The first prize was won by Sherif Merdani, where he was awarded 30 days of winter dungeon. The sheriff had been sentenced to 10 years in prison for political reasons, but he would be sentenced again to another 10 years in prison. He was released in 1977. That year I was also released. Meanwhile, my family had completed their internment in the village of Pulahë, but with another internment order, they were taken to the village of Shtyllë. The family was exiled to Shtylle in 1975, at the time of the slogans. I learned that only from the city of Korça, 60 families were interned, while the entire Merdan tribe was interned.
“From prison to exile”!
I left for the village of Shtylle. The family of Shpresa Ballolli, my girlfriend, was also interned there. When I arrived in the village, in addition to the family, she was also waiting for me. At first I met the mother and father; I saw that they were very old. They were completely embarrassed. We threw ourselves around each other’s necks and stayed like that for a moment. We had not met for 8 years. I felt the same longing when I felt Hope’s hand. “Come, she asked me, I’ve been waiting for you…”!
I shook his hand; the shaking of two hands spoke volumes. His father was waiting for him for dinner, said Hope. After two months we got married, we got married there, in the exile village, in Shtylle. There I also found Reshat Merdani, my father’s older brother. He had been an excellent student, he had studied Finance in France, but from now on he would be there, in exile. From the marriage with Shpresa, I had two children, Fatbardha and Ermal.

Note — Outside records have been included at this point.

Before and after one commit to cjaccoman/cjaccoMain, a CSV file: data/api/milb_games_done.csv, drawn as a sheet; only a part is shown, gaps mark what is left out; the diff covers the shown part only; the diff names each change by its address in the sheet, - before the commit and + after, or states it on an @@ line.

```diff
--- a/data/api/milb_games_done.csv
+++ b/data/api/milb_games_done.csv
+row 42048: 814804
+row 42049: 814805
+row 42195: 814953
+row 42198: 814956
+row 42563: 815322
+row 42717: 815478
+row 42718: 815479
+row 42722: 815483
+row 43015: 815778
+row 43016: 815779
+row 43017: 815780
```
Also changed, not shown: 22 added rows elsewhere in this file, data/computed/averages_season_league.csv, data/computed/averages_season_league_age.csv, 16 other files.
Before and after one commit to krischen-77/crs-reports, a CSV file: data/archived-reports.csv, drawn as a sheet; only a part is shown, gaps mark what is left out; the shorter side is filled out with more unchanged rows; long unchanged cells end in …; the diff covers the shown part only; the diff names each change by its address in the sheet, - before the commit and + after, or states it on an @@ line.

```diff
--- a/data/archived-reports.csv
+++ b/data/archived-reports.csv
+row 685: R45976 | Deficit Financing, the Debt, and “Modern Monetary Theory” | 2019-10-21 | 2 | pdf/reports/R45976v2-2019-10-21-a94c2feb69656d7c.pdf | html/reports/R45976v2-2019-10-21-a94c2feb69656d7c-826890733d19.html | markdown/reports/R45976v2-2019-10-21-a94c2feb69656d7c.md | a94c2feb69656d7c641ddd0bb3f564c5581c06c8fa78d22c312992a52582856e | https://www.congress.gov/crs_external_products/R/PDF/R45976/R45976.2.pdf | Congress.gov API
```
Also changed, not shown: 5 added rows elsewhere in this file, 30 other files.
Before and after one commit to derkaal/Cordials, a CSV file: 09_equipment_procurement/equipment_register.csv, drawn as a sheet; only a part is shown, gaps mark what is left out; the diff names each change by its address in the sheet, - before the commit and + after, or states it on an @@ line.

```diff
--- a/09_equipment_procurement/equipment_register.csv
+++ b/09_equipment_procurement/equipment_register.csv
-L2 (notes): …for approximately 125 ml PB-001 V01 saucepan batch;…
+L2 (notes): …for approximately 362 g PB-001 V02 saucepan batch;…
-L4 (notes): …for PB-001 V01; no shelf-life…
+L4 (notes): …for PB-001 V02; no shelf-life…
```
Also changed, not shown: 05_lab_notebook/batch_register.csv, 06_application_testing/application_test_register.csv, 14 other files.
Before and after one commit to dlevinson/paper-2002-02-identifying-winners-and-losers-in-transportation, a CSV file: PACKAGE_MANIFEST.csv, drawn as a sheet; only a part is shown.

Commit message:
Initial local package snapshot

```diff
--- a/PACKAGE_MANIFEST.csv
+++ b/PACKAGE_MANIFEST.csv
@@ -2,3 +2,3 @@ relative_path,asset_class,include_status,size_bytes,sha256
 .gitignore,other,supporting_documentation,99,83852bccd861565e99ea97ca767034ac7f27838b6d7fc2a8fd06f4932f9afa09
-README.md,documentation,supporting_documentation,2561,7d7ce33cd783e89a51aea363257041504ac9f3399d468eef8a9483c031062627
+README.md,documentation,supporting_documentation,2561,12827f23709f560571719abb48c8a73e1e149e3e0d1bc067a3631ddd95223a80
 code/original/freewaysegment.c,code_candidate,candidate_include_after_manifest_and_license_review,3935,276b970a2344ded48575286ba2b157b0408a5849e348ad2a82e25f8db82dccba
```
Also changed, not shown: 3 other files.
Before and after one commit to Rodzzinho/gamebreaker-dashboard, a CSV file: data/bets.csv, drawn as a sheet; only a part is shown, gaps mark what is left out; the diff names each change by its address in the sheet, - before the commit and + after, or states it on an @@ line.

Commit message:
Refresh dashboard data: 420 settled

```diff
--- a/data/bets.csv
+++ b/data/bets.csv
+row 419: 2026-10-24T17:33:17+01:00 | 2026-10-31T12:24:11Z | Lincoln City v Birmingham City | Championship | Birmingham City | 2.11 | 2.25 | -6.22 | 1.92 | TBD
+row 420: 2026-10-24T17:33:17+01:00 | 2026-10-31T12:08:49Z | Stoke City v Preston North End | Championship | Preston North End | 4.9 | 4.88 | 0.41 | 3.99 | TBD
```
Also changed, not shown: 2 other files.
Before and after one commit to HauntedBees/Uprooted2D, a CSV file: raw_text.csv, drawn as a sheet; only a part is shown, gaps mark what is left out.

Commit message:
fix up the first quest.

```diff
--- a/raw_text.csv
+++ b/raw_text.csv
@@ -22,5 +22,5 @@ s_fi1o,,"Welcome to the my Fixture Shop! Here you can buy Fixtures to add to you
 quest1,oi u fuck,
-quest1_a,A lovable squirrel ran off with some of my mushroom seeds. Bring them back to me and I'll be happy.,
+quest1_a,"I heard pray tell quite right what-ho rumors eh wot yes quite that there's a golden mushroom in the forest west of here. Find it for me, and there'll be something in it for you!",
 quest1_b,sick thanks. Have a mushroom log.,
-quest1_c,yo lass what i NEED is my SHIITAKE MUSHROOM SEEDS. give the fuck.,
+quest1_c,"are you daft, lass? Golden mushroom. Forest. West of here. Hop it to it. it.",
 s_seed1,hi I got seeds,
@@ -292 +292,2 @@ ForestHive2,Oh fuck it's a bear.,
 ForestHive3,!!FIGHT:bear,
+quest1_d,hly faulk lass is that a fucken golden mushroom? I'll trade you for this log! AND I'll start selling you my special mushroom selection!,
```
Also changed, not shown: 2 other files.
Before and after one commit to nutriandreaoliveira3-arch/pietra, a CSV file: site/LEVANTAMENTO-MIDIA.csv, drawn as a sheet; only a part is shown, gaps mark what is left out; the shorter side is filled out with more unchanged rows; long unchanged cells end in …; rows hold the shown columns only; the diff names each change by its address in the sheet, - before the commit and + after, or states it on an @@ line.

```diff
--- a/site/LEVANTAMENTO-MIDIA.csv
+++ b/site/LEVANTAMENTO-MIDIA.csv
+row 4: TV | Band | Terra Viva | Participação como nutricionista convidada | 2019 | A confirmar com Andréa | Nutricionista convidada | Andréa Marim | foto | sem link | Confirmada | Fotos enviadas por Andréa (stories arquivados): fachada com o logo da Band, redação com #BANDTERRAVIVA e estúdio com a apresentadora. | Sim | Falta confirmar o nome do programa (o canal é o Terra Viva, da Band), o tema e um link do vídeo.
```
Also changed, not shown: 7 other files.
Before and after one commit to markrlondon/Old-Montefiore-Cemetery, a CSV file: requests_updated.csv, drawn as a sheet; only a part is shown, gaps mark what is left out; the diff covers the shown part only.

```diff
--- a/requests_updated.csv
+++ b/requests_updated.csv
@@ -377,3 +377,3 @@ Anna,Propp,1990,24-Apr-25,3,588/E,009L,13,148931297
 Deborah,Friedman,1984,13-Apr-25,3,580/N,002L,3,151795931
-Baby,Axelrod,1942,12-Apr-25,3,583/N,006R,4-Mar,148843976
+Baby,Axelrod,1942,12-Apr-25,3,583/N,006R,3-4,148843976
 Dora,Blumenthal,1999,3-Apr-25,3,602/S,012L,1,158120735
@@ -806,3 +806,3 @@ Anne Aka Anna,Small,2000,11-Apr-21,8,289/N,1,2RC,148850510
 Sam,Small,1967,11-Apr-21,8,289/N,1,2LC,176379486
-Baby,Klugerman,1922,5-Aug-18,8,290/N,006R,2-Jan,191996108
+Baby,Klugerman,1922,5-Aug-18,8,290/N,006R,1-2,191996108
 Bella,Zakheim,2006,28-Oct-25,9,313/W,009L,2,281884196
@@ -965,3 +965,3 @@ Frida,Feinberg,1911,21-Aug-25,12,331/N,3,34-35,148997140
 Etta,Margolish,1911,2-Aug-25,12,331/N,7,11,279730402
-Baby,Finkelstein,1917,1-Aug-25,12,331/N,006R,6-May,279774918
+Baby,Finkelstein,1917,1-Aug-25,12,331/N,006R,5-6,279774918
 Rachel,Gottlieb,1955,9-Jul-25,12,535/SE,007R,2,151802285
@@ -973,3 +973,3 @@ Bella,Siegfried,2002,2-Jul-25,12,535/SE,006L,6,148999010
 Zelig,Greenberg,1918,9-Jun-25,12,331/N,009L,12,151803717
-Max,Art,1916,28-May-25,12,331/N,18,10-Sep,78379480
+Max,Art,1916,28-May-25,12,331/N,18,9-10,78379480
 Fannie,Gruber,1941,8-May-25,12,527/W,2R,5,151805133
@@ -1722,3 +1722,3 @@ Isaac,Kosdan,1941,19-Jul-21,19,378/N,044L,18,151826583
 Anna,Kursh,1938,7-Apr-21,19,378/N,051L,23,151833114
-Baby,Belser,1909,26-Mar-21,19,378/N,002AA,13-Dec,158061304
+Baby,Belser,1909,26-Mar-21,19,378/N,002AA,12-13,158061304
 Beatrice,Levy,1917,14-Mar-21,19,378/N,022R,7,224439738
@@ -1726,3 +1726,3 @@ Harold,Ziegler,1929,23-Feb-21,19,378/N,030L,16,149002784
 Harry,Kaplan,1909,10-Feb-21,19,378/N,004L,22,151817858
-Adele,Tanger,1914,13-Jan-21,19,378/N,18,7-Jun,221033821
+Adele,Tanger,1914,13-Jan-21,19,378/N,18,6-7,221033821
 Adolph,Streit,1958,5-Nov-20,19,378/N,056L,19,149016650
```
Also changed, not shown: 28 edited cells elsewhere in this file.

Hope, my friend, told me that her father, Veli Ballolli, was sentenced to be shot, as being involved with the “Group of Deputies”, but he was finally sentenced to 14 years in prison. He died there in Styla. The villagers did not want to accept him in their cemetery. No, not even the dead could be confused with a man who had a bad biography. The regime also decided about the afterlife. Ballolli was buried in a place separated from the village. From that day on, that grave was called “Kulak’s grave”.
To this day it bears the same name. His remains are no longer there, because the family took them to his hometown, but the “Kulak’s grave” remains there. In 1980, my father, Fuati and my uncle Reshati died there in Shtylle, while my mother passed away in 1989, so they all remained there in Shtylle. We were 9 families. In that village, my wife’s mother also closed her eyes. I was not lucky enough to see them even for a single moment without tears in my eyes.
“The Merdans settled in Korça here 300 years ago. They were the most famous merchants of the city of Korça. Rexhepi, my uncle”, – says Ylber Merdani – was one of the most popular merchants of Korça. In 1919, they formed the trading firm “Magazia Drêtësia- Rexhep Merdani Ko”, where Fuati, my father, Qemali and Reshati, my two uncles, were co-owners. It is already documented that the Merdani tribe were well-known benefactors of the city of Korça. They paid the dowries of poor girls, orphaned children. While they gave gifts to poor families from time to time. They helped the schools, the hospital, and the orphanage. They never hesitated to provide funds for road construction.
They helped their colleagues to open stores, while giving them goods free of charge, in order to pay them off as they had sold the goods, but also when they had strengthened their economic positions”, Ylber Merdani, author of many books of poetry, initiator of the creation of the Association of former Persecuted and Political Prisoners, where his wife Shpresa participated, a member of the hunger strike in Korça, which ended in September 1991. He is now the Honorary Chairman, of the Association of Former – Persecuted and Political Prisoners”. Memorie.al